The day started off fast when the entire cast of the new sketch comedy show "Hype" came out in character and ripped the place up. Cast member Frank Caliendo then returned later in the day to wake us up with what could have been 15 minutes worth of stand-up material, condensed into a blistering five-minute set. Co-producer and SNL veteran Terry Sweeny billed the show as "Laugh-in 2000." If the talent is any indication, "Hype" might just live up to its name.
"Drew Carey" producer Bruce Helford offers a welcome repackaging of Nikki Cox in "Nikki," a (somewhat) innovative comedy that features big dance numbers in each episode (it's funnier than it sounds). Helford later assured us that big song and dance routines will be back in vogue this fall.
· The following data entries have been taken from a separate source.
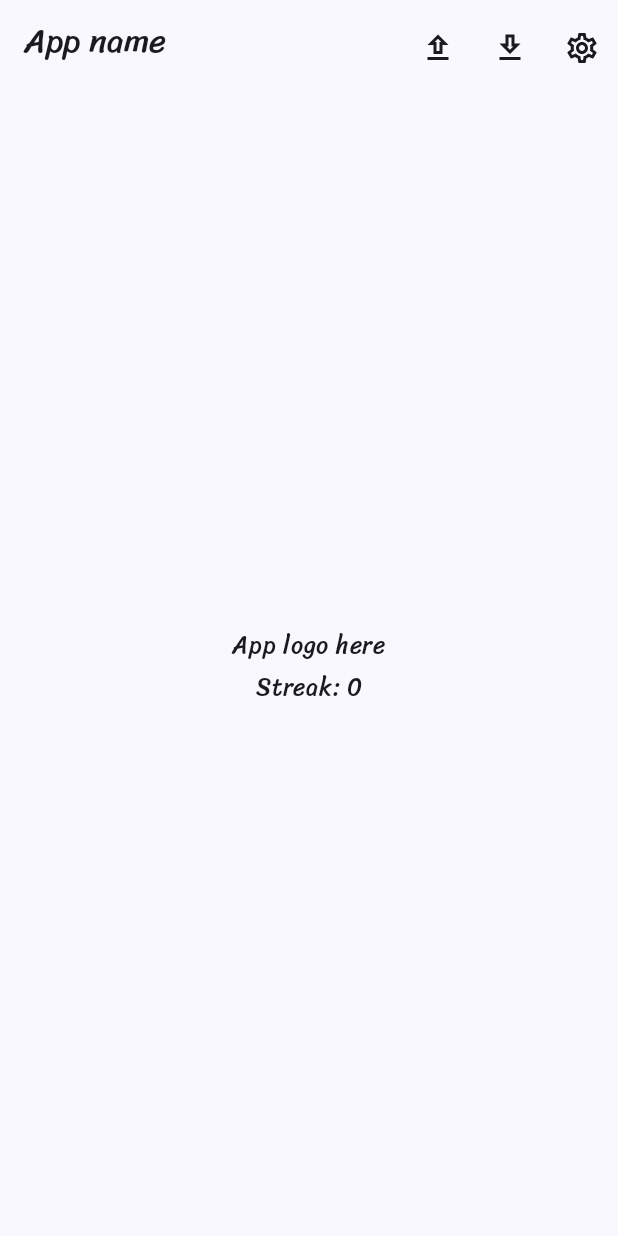
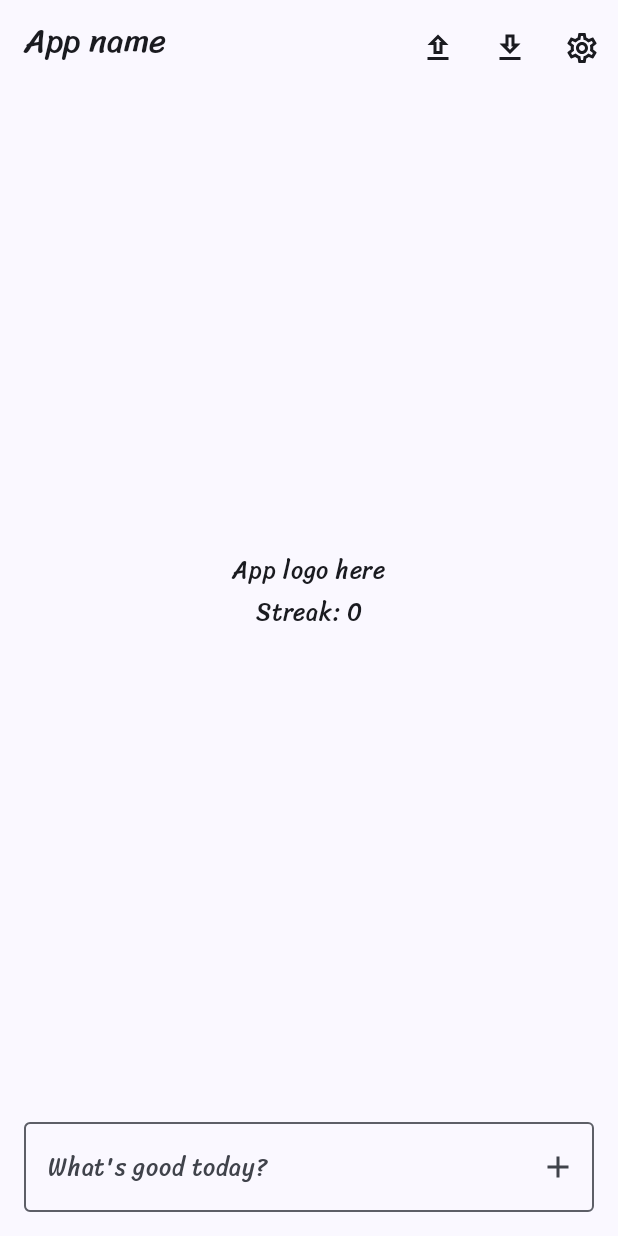
Before and after one commit to tanakornsss/Luminality-Preview, an Android app built with Jetpack Compose: the screen it shows after launch (MainActivity), on a phone screen of 412 x 824 dp. Run offline under Robolectric (Android 15) with nearby library versions, the phone set to English and light mode, and no system bars; our stand-ins replace Room's generated code.

Commit message:
Implement new ui

```diff
--- a/app/src/main/java/dev/tanakornsss/luminality/ui/screen/NewJournalScreen.kt
+++ b/app/src/main/java/dev/tanakornsss/luminality/ui/screen/NewJournalScreen.kt
@@ -4,10 +4,10 @@ import android.net.Uri
 import androidx.activity.compose.rememberLauncherForActivityResult
 import androidx.activity.result.contract.ActivityResultContracts
 import androidx.compose.foundation.layout.Arrangement
-import androidx.compose.foundation.layout.Box
 import androidx.compose.foundation.layout.Column
 import androidx.compose.foundation.layout.Row
 import androidx.compose.foundation.layout.Spacer
+import androidx.compose.foundation.layout.WindowInsets
 import androidx.compose.foundation.layout.fillMaxSize
 import androidx.compose.foundation.layout.fillMaxWidth
 import androidx.compose.foundation.layout.height
@@ -15,6 +15,7 @@ import androidx.compose.foundation.layout.padding
 import androidx.compose.foundation.lazy.LazyColumn
 import androidx.compose.foundation.lazy.items
 import androidx.compose.material.icons.Icons
+import androidx.compose.material.icons.outlined.Add
 import androidx.compose.material.icons.outlined.Delete
 import androidx.compose.material.icons.outlined.Download
 import androidx.compose.material.icons.outlined.Settings
@@ -23,10 +24,10 @@ import androidx.compose.material3.ExperimentalMaterial3Api
 import androidx.compose.material3.Icon
 import androidx.compose.material3.IconButton
 import androidx.compose.material3.MaterialTheme
+import androidx.compose.material3.OutlinedTextField
 import androidx.compose.material3.Scaffold
 import androidx.compose.material3.Text
 import androidx.compose.material3.TopAppBar
-import androidx.compose.material3.rememberBottomSheetScaffoldState
 import androidx.compose.runtime.Composable
 import androidx.compose.runtime.collectAsState
 import androidx.compose.runtime.getValue
@@ -49,8 +50,6 @@ fun NewJournalScreen(
     journalViewModel: JournalViewModel,
     backupViewModel: BackupViewModel
 ) {
-    val scaffoldState = rememberBottomSheetScaffoldState()
-
     var textFieldValue by remember { mutableStateOf("") }
     var pendingDeleteJournal by remember { mutableStateOf<Journal?>(null) }
     var showDeleteDialog by remember { mutableStateOf(false) }
@@ -85,6 +84,7 @@ fun NewJournalScreen(
 
     Scaffold(
         modifier = Modifier.fillMaxSize(),
+        contentWindowInsets = WindowInsets(),
         topBar = {
             TopAppBar(
                 title = {
@@ -115,19 +115,41 @@ fun NewJournalScreen(
             )
         }
     ) { innerPadding ->
-        Box(
+        Column(
             modifier = Modifier
                 .fillMaxSize()
                 .padding(innerPadding),
         ) {
             Column(
-                modifier = Modifier.fillMaxSize(),
+                modifier = Modifier
+                    .weight(1f)
+                    .fillMaxWidth(),
                 verticalArrangement = Arrangement.Center,
                 horizontalAlignment = Alignment.CenterHorizontally
             ) {
                 Text("App logo here")
                 Text("Streak: ${streak.currentStreak}")
             }
+            OutlinedTextField(
+                modifier = Modifier
+                    .fillMaxWidth()
+                    .padding(
+                        vertical = 16.dp,
+                        horizontal = 16.dp
+                    ),
+                value = textFieldValue,
+                onValueChange = {
+                    textFieldValue = it
+                },
+                label = {
+                    Text("What's good today?")
+                },
+                trailingIcon = {
+                    IconButton(onClick = {}) {
+                        Icon(Icons.Outlined.Add, null)
+                    }
+                }
+            )
         }
     }
 }
```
Former "Beverly Hills 90210" producer Darren Starr is offering a clever comedy-within-a-drama in "Gross Pointe," a show about the actors of an Aaron Spelling-like night-time soap. Starr was grilled about the controversial decision to change a certain character that was similar to a certain person who may or may not have gotten a role because her father produced the show. Starr's best answer was his first, "who are you talking about?"
At the "Sabrina the Teenage Witch" Q-and-A with Melissa Joan Hart and her mother-producer Paula Hart, we learned in no uncertain terms that "Caroline Rhea (absent with a broken toe) is under contract and cannot be spared" if she were to be offered Kathie Lee Gifford's chair next to Regis in the morning. So, put that one to bed.
Of all the new WB shows, watch for "Gilmore Girls," a warm, earthy, dramatic comedy sure to win a strong following. It's interesting how the world is populated by lots of single mothers, yet they are still a rarity on TV. Gilmore Girls" might change that.
Finally, considering last year's after-party got out of hand (word was the WB's young stars got a little too rowdy), this year the network decided to rein things in and go a little classier at the Il Fornaio restaurant in Old Town Pasadena. All the stars politely mingled with the journalists (having learned these parties are just supposed to look like fun, not actually be fun) to lob out a few more crucial sound bites about Keri Russell's hair, then left early (perhaps to party somewhere else).